(Changes rank of Benjamin Beasley in the 11th paragraph)
By Don Burgess
HAMILTON, Bermuda, Sept 14 (Reuters) - Hurricane Paulette knocked out power lines in much of Bermuda on Monday while swells reached as far as the east coast of the United States.
The storm lingered over the British territory longer than initially forecast by the Bermuda Weather Service.
Early afternoon, its eye was located west of Bermuda, which lies about 650 miles (1,050 km) east of the United States, according to the U.S. National Hurricane Center (NHC).
It was picking up speed, hitting a maximum sustained speed of 105 miles per hour with higher gusts but moving gradually north-northeastward from the Atlantic archipelago and into open water, NHC said.
Swells were reaching parts of the Leeward Islands, the Greater Antilles, the Bahamas, Bermuda and the east cost of the United States, the Miami-based center said.
Another hurricane, Sally, was headed toward the U.S. Gulf Coast on Monday.
With islanders staying inside, there were no immediate reports of damage, a witness said.
But a spokesperson for BELCO, the local electricity company, said 25,222 customers out of 36,000 lost power. It was only partly restored in the afternoon.
Ann Botelho, one of the residents who lost power, said lights went off just before 8 a.m. local time and did not return until about 5 p.m.
"The back side of the storm is always the worst," she said in reference to heavy rains.
Lt Col Benjamin Beasley, command of the Royal Bermuda Regiment, said soldiers starting road cleanups at 3 p.m. to ensure there was at least one working lane on every major road.
"We are not through it yet," he said, adding that the island is now watching tropical storms Vicky and Teddy.
Both are currently in the Atlantic basin. While Vicky is weakening, Teddy is strengthening and expected to become a hurricane on Tuesday.

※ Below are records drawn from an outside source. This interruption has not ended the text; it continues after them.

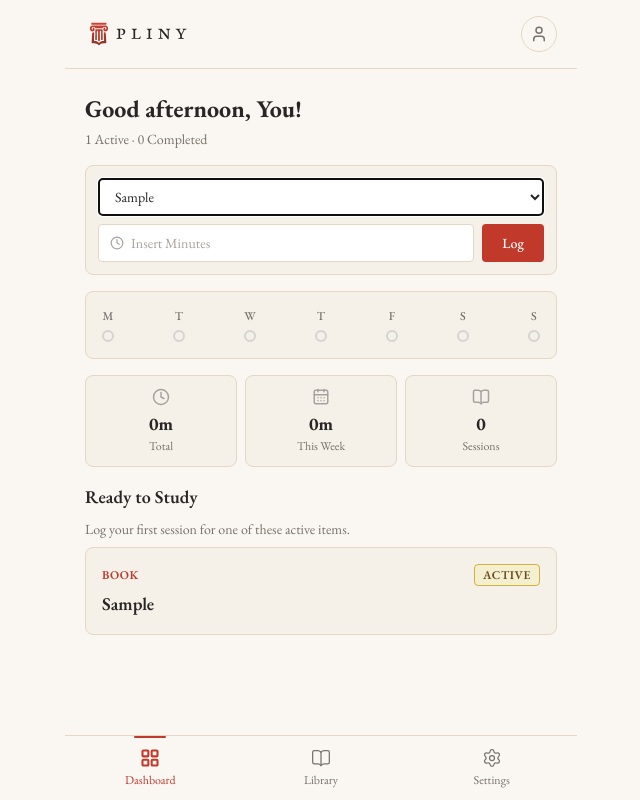
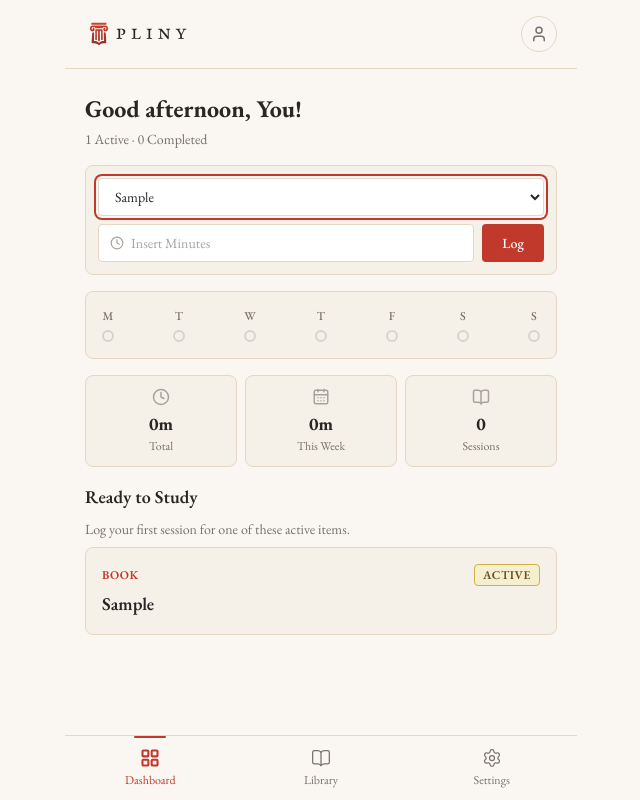
Before and after one commit to indigoscipio/oktavlearn, a React (Vite) app: page / in a window 1280 px wide. Both pictures are taken after typing "Sample" into the empty fields and a click on the button "Add Item". Shown: the whole page, without its empty margins (319-959 px from the left). Built offline with nearby package versions, Linux system fonts and the light colour scheme.

Commit message:
v2.6.2: improve import warning and accessibility polish

```diff
--- a/landing/index.html
+++ b/landing/index.html
@@ -160,7 +160,7 @@
 
   <footer class="border-t border-merino-200 py-6">
     <div class="max-w-5xl mx-auto px-6 flex flex-col sm:flex-row gap-2 justify-between items-center text-xs text-stone-400">
-      <p>Pliny v2.5 &mdash; Built by <a href="https://oktavsoftware.com" class="text-brand-700 hover:underline">Oktav Software</a></p>
+      <p>Pliny v2.6.2 &mdash; Built by <a href="https://oktavsoftware.com" class="text-brand-700 hover:underline">Oktav Software</a></p>
       <a href="https://github.com/indigoscipio/oktavlearn" class="text-brand-700 hover:underline">GitHub Project</a>
     </div>
   </footer>
--- a/src/components/DashboardView.jsx
+++ b/src/components/DashboardView.jsx
@@ -115,7 +115,7 @@ export default function DashboardView({ setView }) {
           required
           autoFocus
           disabled={activeItems.length === 0}
-          className="w-full px-3 py-2 bg-white border border-merino-200 rounded-sm text-sm text-stone-800 mb-2"
+          className="w-full px-3 py-2 bg-white border border-merino-200 rounded-sm text-sm text-stone-800 mb-2 disabled:opacity-50 disabled:cursor-not-allowed"
         >
           <option value="" disabled>{activeItems.length === 0 ? 'No active items' : 'Select item'}</option>
           {activeItems.map((item) => (
@@ -136,7 +136,7 @@ export default function DashboardView({ setView }) {
               onChange={(e) => setQuickDuration(e.target.value)}
               required
               disabled={activeItems.length === 0}
-              className="w-full pl-8 pr-3 py-2 bg-white border border-merino-200 rounded-sm text-sm text-stone-800 placeholder:text-stone-400"
+              className="w-full pl-8 pr-3 py-2 bg-white border border-merino-200 rounded-sm text-sm text-stone-800 placeholder:text-stone-400 disabled:opacity-50 disabled:cursor-not-allowed"
             />
           </div>
           <button
--- a/src/components/ItemCard.jsx
+++ b/src/components/ItemCard.jsx
@@ -14,7 +14,15 @@ export default function ItemCard({ item, onSelect, showDelete = true }) {
   return (
     <div
       className="bg-merino-100 border border-merino-200 rounded-md p-4 cursor-pointer hover:shadow-md transition-shadow"
+      role="button"
+      tabIndex={0}
       onClick={() => onSelect(item.id)}
+      onKeyDown={(e) => {
+        if (e.key === 'Enter' || e.key === ' ') {
+          e.preventDefault()
+          onSelect(item.id)
+        }
+      }}
     >
       <div className="flex justify-between items-center mb-1">
         <span className="text-xs font-semibold uppercase tracking-wider text-brand-700">{item.type}</span>
@@ -24,6 +32,7 @@ export default function ItemCard({ item, onSelect, showDelete = true }) {
             <button
               className="text-stone-400 hover:text-brand-700 transition-colors p-0.5"
               title="Delete"
+              aria-label={`Delete ${item.title}`}
               onClick={(e) => {
                 e.stopPropagation()
                 if (confirm(`Delete "${item.title}" and its ${sessionLabel}? This cannot be undone.`)) deleteItem(item.id)
--- a/src/components/SettingsView.jsx
+++ b/src/components/SettingsView.jsx
@@ -140,6 +140,9 @@ export default function SettingsView() {
       <div className="bg-merino-100 border border-merino-200 rounded-md p-4 mb-4">
         <h3 className="text-base font-semibold text-stone-800 mb-1">Export/Import Data</h3>
         <p className="text-sm text-stone-500 mb-3">Export a backup or restore a previous JSON file.</p>
+        <p className="text-sm text-stone-500 bg-merino-50 border border-merino-200 rounded-sm px-3 py-2 mb-3">
+          Importing replaces your current library and sessions. Export a backup first if you want to keep them.
+        </p>
         {!lastExportedAt && (
           <p className="text-sm text-gold-700 bg-gold-50 border border-gold-200 rounded-sm px-3 py-2 mb-3">
             You have not exported a backup yet. Pliny stores data only in this browser.
@@ -236,7 +239,7 @@ export default function SettingsView() {
         </div>
       </div>
 
-      <p className="text-center text-xs text-stone-400 mt-6">Pliny v2.5 — No servers, no accounts. Your data stays on this device.</p>
+      <p className="text-center text-xs text-stone-400 mt-6">Pliny v2.6.2 — No servers, no accounts. Your data stays on this device.</p>
     </div>
   )
 }
--- a/src/index.css
+++ b/src/index.css
@@ -21,6 +21,24 @@
 
   .dark h1, .dark h2, .dark h3, .dark h4, .dark h5, .dark h6 {
     @apply text-stone-100;
+  }
+
+  a:focus-visible,
+  button:focus-visible,
+  input:focus-visible,
+  select:focus-visible,
+  textarea:focus-visible,
+  [role="button"]:focus-visible {
+    @apply outline-none ring-2 ring-brand-700 ring-offset-2 ring-offset-merino-50;
+  }
+
+  .dark a:focus-visible,
+  .dark button:focus-visible,
+  .dark input:focus-visible,
+  .dark select:focus-visible,
+  .dark textarea:focus-visible,
+  .dark [role="button"]:focus-visible {
+    @apply ring-brand-300 ring-offset-stone-900;
   }
 }
 
--- a/src/store/useLocalStorage.js
+++ b/src/store/useLocalStorage.js
@@ -87,7 +87,7 @@ export function useLocalStorage() {
     const exportedAt = nowISO()
     save(LAST_EXPORT_KEY, exportedAt)
     setLastExportedAt(exportedAt)
-    return JSON.stringify({ version: '2.5', exportedAt, library, sessions }, null, 2)
+    return JSON.stringify({ version: '2.6.2', exportedAt, library, sessions }, null, 2)
   }, [library, sessions])
 
   const saveUserName = useCallback((name) => {
```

(Reporting by Don Burgess Writing by Stefanie Eschenbacher Editing by Frank Jack Daniel and Lisa Shumaker)